Mark Houlahan
Brand Manager, Mustang Monthly
December 8, 2006
Photos By: Steve Turner
The Paxton-supercharged D.S.S. 306 is ready to give life to our project Real Street so it can breathe Florida's 100-percent humidity for the first time. Can you see the hairs raised on the back of our necks?

Our Project Real Street has moved along more quickly than many other project cars around our offices (my own '66 Mustang restoration is going on 3 1/2 years). The '89 notch debuted in the July '01 issue ("Getting Real," p. 39), and it has been under construction for about 17 months, not including the five months it sat in "paint jail," as Editor Turner calls it. Sometimes I think he hired me just so I could build this car, which, if true, means I'm almost out of a job!

By now many of you have seen Project Real Street in person. Its last outing in 2002 was at the NMRA World Finals in Bowling Green, Kentucky. We brought the 3g GT (amazingly, Associate Editor Johnson didn't hit anything this time) without realizing we had room for only one vehicle at our subscription tent, but we were graciously offered room at the Bassani display to present the car. Darryl Bassani and his crew even ran to the local mega-mart and bought a set of ramps and a full-length mirror to put under the car while on display to show off the Bassani exhaust system.

This installment of Project Real Street's buildup sees us rounding third base and heading for home with the drivetrain installation. After the plethora of wiring we installed recently ("All Tied Up," Jan. '03, p. 167), we can finally nestle the D.S.S.-built 306 onto the AJE Y2K-member, bolt up the Tremec five-speed, and hang the Bassani exhaust. We ran into a few minor snags but nothing worth jumping off a bridge for. The problems that snuck up were usually associated with missing or incorrect parts that necessitated a delay while we ordered the right stuff.

Before the engine can be lowered into the engine bay, Energy Suspension urethane engine mounts are attached to the block. We've been happy with these mounts on other project cars and gladly use them on our Real Street project.

Except for tuning, testing, and an audio system, we're just about "finished." You'll be able to see the completed project at the NMRA '03 season opener in Bradenton, Florida. Who knows-maybe Joffre Lafontaine or Uncle Robin Lawrence will get one of those exhibition runs they've been bugging us about.

Horse Sense: We installed a few Auto Meter gauges with datalogging capabilities in our Real Street exhibition car, but you can't do that for competition. This is what the '03 NMRA rule book has to say: "External data recorders & data loggers are prohibited. Exhaust gas temperature sensors and air-fuel ratio sensors prohibited. Wide band oxygen sensors for the purpose of data recording prohibited. EFI systems if standard equipped may be permitted to record engine functions only of the vehicle.
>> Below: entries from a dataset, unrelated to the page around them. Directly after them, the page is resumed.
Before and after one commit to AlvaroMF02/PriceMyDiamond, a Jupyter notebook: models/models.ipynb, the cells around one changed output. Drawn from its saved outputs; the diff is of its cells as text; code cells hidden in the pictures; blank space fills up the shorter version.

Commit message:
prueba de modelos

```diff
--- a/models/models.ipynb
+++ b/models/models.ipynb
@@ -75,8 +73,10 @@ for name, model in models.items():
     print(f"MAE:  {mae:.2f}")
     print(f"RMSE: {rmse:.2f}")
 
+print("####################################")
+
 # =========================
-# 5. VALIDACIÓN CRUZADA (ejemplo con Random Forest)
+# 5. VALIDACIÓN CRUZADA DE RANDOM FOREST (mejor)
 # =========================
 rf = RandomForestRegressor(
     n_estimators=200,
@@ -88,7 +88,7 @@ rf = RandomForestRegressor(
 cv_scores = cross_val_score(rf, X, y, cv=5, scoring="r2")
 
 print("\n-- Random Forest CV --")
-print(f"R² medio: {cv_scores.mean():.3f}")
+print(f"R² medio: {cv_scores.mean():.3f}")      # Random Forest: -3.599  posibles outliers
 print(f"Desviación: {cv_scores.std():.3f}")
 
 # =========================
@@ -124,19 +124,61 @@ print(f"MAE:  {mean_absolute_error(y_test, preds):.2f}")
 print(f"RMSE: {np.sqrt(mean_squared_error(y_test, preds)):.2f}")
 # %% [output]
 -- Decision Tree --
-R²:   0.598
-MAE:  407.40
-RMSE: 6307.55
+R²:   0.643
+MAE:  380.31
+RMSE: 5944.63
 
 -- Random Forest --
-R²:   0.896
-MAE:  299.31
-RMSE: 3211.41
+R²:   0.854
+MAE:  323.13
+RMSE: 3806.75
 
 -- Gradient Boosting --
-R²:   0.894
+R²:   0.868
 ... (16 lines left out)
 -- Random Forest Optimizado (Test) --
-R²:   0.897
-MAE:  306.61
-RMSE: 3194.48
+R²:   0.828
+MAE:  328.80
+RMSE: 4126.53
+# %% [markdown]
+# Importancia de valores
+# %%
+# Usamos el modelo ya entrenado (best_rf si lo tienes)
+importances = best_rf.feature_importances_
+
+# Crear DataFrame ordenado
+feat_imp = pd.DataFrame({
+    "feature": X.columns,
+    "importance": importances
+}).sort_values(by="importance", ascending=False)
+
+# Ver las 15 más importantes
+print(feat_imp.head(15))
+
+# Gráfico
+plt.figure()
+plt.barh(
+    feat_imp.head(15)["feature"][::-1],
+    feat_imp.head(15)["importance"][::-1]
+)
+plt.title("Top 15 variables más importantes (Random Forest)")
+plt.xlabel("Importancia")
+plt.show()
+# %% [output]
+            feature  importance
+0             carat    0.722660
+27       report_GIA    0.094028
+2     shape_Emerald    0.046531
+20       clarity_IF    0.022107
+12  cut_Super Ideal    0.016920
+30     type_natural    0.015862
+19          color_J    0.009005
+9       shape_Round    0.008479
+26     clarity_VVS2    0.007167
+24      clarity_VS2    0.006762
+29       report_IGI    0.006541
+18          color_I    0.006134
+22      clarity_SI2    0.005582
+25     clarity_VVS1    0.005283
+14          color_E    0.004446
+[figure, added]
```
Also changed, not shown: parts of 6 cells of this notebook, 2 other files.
Playback tachometers permitted including those that record driveshaft RPM. Any wiring monitoring engine or drive train functions other than those specifically permitted are prohibited. Laptops prohibited in vehicle during competition."

With the engine compartment carefully masked off like a surgical operation, Editor Turner mans the engine lift, while we get some help holding the hood back to drop the engine into place.

Since there isn't a transmission in place yet, the engine will tend to lean back toward the firewall. While temporarily propping up the engine with a section of 2x4, the Energy Suspension mounts are tightened to the K-member to secure the engine.

Not only are we dressing up the engine compartment with SPA Technique silicone hoses, but we're also giving our cooling system an extra measure of safety. These super-strong hoses come in kit form with nonmarking clamps, and they're available in several colors.

The MSD 5.0 distributor features a CNC billet housing and a 1/2-inch distributor shaft. With the 306 still on top dead center, we line up the number-one cylinder mark on the cap and slide the distributor into place.